In the last round of the Chilean championship O’Higgins did a Devon Loch. The little club only needed to win at home to Universidad Concepcion to clinch the title. But they lost 2-1 – while rivals Universidad Catolica came from behind to beat Palestino by the same score and finish a point clear at the top of the table.

One of the traditional Santiago big three, Catolica’s promising young crop of youngsters were featured in this space at the start of February. This is their first title win for six years, a spell which has included a number of second place frustrations – not least at the end of 2013, when they finished level on points with O’Higgins and went down 1-0 in a play off.

That win, then, remains the only time that O’Higgins have claimed the first division crown. And even had they managed to beat Universidad Concepcion on Saturday, the 2013 triumph would still have been the more remarkable achievement. O’Higgins are from the city of Rancagua, about an hour outside the Chilean capital. In 2013 the club’s stadium was being renovated for last year’s Copa America. The club, then, were obliged to stage their home matches in the capital.

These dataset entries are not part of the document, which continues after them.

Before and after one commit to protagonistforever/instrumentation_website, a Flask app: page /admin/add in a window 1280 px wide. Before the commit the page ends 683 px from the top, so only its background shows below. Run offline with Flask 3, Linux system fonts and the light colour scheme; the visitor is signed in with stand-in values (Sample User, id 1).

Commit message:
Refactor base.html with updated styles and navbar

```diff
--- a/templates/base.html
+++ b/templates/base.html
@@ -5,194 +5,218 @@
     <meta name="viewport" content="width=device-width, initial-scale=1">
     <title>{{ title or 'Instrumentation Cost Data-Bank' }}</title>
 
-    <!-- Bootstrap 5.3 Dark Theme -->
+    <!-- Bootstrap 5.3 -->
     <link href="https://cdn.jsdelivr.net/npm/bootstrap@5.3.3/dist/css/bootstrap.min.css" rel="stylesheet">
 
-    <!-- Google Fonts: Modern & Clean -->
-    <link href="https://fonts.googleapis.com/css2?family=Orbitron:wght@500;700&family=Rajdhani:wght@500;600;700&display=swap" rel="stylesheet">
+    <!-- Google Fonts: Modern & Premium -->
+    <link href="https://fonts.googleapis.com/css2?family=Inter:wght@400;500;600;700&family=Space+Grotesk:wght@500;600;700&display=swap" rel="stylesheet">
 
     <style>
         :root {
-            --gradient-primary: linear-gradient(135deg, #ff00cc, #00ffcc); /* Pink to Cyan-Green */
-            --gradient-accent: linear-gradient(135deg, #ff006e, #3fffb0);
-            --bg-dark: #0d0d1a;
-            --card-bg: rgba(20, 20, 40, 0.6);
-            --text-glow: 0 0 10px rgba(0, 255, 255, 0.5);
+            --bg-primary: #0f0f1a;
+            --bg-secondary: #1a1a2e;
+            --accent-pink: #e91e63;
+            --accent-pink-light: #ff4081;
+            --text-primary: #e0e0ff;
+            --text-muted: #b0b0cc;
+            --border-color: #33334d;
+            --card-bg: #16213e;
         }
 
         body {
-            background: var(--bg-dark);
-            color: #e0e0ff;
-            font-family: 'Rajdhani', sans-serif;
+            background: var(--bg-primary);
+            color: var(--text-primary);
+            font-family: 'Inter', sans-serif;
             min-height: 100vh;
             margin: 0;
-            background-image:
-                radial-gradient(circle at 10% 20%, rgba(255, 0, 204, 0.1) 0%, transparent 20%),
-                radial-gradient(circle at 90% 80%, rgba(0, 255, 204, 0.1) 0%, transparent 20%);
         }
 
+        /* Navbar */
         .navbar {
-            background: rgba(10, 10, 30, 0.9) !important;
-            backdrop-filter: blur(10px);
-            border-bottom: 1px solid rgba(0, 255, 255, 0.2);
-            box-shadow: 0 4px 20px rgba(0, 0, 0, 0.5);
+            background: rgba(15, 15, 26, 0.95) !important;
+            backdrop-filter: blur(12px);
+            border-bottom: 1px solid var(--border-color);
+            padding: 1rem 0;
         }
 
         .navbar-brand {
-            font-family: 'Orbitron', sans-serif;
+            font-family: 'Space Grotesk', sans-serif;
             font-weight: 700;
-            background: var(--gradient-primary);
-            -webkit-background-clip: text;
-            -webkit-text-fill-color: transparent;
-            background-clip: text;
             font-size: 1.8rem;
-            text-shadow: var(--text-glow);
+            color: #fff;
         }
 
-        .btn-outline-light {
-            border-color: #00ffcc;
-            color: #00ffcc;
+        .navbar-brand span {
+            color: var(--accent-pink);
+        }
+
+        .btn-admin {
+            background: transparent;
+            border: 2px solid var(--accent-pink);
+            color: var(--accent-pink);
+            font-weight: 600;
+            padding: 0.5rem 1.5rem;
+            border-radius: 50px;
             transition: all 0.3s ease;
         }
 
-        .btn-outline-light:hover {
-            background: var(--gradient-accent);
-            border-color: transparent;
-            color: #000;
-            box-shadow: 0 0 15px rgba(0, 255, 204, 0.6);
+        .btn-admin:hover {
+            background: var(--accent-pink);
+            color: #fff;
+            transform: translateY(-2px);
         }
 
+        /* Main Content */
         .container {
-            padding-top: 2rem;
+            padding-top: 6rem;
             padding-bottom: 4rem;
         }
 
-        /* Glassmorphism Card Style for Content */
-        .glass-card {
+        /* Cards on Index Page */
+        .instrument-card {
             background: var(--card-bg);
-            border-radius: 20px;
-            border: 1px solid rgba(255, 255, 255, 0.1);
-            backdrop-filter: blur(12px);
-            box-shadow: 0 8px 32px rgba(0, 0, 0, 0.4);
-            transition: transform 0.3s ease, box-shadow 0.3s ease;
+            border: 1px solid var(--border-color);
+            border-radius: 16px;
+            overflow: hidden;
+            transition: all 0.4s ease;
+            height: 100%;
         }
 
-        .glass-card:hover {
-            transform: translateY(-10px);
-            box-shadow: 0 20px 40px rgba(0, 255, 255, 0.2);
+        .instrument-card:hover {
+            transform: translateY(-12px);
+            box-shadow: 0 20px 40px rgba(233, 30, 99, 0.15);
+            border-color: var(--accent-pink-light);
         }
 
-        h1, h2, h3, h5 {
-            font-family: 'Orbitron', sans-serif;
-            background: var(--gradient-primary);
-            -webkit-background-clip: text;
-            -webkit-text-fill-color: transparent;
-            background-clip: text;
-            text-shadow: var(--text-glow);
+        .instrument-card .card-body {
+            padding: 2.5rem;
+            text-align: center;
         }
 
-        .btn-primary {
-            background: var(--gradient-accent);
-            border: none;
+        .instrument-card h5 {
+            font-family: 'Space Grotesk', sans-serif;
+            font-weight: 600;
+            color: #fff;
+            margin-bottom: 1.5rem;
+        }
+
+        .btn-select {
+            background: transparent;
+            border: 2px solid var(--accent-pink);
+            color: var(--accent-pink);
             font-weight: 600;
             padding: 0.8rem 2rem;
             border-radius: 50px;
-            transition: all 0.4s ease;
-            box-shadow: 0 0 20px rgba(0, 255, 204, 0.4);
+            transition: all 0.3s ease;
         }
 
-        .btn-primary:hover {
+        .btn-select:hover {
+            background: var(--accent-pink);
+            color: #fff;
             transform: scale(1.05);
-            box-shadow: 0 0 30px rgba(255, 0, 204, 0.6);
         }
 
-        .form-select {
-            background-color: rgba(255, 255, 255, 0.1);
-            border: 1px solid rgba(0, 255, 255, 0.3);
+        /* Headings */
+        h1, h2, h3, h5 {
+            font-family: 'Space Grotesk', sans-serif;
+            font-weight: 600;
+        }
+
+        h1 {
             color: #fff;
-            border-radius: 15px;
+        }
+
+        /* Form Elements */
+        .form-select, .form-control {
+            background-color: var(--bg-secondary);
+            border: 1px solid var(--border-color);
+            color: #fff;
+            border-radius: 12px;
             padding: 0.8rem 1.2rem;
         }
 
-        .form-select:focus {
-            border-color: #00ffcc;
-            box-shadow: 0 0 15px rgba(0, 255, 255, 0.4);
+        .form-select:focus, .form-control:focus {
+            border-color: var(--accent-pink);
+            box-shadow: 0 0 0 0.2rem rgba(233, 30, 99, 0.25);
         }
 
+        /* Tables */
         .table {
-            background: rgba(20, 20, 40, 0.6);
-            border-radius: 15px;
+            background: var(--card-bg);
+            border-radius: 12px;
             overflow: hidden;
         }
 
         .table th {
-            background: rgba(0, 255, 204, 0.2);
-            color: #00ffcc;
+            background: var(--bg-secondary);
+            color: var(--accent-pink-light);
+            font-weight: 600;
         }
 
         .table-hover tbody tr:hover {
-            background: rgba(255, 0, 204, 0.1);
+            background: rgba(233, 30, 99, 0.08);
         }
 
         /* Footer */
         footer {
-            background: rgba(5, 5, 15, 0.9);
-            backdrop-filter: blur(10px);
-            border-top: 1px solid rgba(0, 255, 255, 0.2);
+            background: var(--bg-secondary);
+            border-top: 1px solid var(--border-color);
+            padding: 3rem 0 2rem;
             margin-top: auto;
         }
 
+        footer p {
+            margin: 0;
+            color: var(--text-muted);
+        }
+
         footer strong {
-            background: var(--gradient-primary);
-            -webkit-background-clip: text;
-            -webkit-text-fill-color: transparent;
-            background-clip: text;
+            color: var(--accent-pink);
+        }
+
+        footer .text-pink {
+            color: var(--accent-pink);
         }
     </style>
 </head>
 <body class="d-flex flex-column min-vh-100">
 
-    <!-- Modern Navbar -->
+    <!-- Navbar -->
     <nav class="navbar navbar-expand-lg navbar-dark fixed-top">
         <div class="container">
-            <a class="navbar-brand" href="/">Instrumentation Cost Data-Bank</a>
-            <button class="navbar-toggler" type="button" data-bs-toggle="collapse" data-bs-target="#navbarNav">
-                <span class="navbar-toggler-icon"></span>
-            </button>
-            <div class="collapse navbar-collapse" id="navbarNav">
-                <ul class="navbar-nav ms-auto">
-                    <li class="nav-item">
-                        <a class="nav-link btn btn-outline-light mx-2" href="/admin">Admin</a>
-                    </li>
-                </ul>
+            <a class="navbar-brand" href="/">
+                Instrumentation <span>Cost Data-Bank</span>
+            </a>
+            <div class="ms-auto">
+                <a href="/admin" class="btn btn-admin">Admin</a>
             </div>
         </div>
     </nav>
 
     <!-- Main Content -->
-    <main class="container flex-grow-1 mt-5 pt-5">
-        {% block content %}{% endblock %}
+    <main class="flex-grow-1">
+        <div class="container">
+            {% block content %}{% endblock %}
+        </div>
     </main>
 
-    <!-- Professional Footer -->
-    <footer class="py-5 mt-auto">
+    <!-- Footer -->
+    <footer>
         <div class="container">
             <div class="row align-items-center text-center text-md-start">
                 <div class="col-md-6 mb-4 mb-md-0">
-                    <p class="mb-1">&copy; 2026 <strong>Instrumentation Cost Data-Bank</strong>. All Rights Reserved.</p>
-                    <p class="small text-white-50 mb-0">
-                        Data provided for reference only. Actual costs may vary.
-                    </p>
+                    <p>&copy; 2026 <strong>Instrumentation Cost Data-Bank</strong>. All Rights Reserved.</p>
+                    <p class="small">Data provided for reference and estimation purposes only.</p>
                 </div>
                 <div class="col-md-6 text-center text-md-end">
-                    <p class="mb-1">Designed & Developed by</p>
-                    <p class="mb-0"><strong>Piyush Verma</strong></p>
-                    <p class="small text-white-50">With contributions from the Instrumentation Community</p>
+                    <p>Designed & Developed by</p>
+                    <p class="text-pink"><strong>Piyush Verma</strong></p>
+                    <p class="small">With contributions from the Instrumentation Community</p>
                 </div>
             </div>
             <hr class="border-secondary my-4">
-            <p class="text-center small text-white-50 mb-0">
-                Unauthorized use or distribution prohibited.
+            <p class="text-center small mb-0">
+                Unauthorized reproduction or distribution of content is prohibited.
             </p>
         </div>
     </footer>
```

For a small club to win a debut title without the benefit of home advantage is extraordinary – but though his work with the club served as a springboard for Argentine coach Eduardo Berizzo, now with Celta Vigo, that 2013 title remains something of Chilean secret. It received the smallest fraction of the global attention that surrounds the current Leicester City story.

That, of course, is hardly surprising – and not just because it is difficult to compete with the global giant that is the Premier League.

The absence of the home stadium adds spice to the O’Higgins story in 2013, but they are by no means alone. A decade ago, for example, a tiny provincial side called Rocha won the Uruguayan title – and performed a lap of honour with the club mascot, a cow. They have since returned to the second division – but this season, Plaza Colonia, another club from outside the capital, are well in contention – and as recently as ten years ago their economic problems were so severe that they were unable to take part in the second division.

sao caetano fans

Sao Caetano fans cheer on their team.

From Brazil there comes the example of Sao Caetano, from the industrial outskirts of Sao Paulo. The club were only formed in 1989. Eleven years later a bizarre league format allowed for the top flight title to be contested by teams from the first three divisions. Sao Caetano catapulted themselves from the third division, came close to becoming champions and, operating on gates of around 2,000, were a force for a few years – going all the way to the final of the 2002 Copa Libertadores, where they only lost on a penalty shoot out. San Martin of Peru were founded by a university in 2004. With a tiny fan base, mainly made up of the institution’s students, they won the national league title three times between 2007-10.

There are a number of explanations for the triumph of the minnow in South America. One is the format of the competition; a short tournament (some countries play two separate championships per year) or the use of play-offs can clearly benefit the smaller team – who need to sustain their form for a shorter period of time in order to be competitive. It is significant that the adoption of a pure league format in Brazil has – so far at least – ended the chances of a club such as Sao Caetano making a grab for glory.

And the playing field is also levelled by the fact that in the modern era even the biggest South American clubs live in a permanent state of transition. The best players are forever being sold – if not to Europe then to China, the Middle East or the USA.

Furthermore, it might be argued that in South American conditions it should be easier to create a bond between players, almost all of whom come from a similar linguistic and cultural background. Some Argentine coaches, for instance, have returned from Europe complaining of the difficulty of forging a team spirit in a dressing room drawn from 15 different nationalities.

Leicester City, though, have overcome all of these obstacles. Their story deserves its global profile.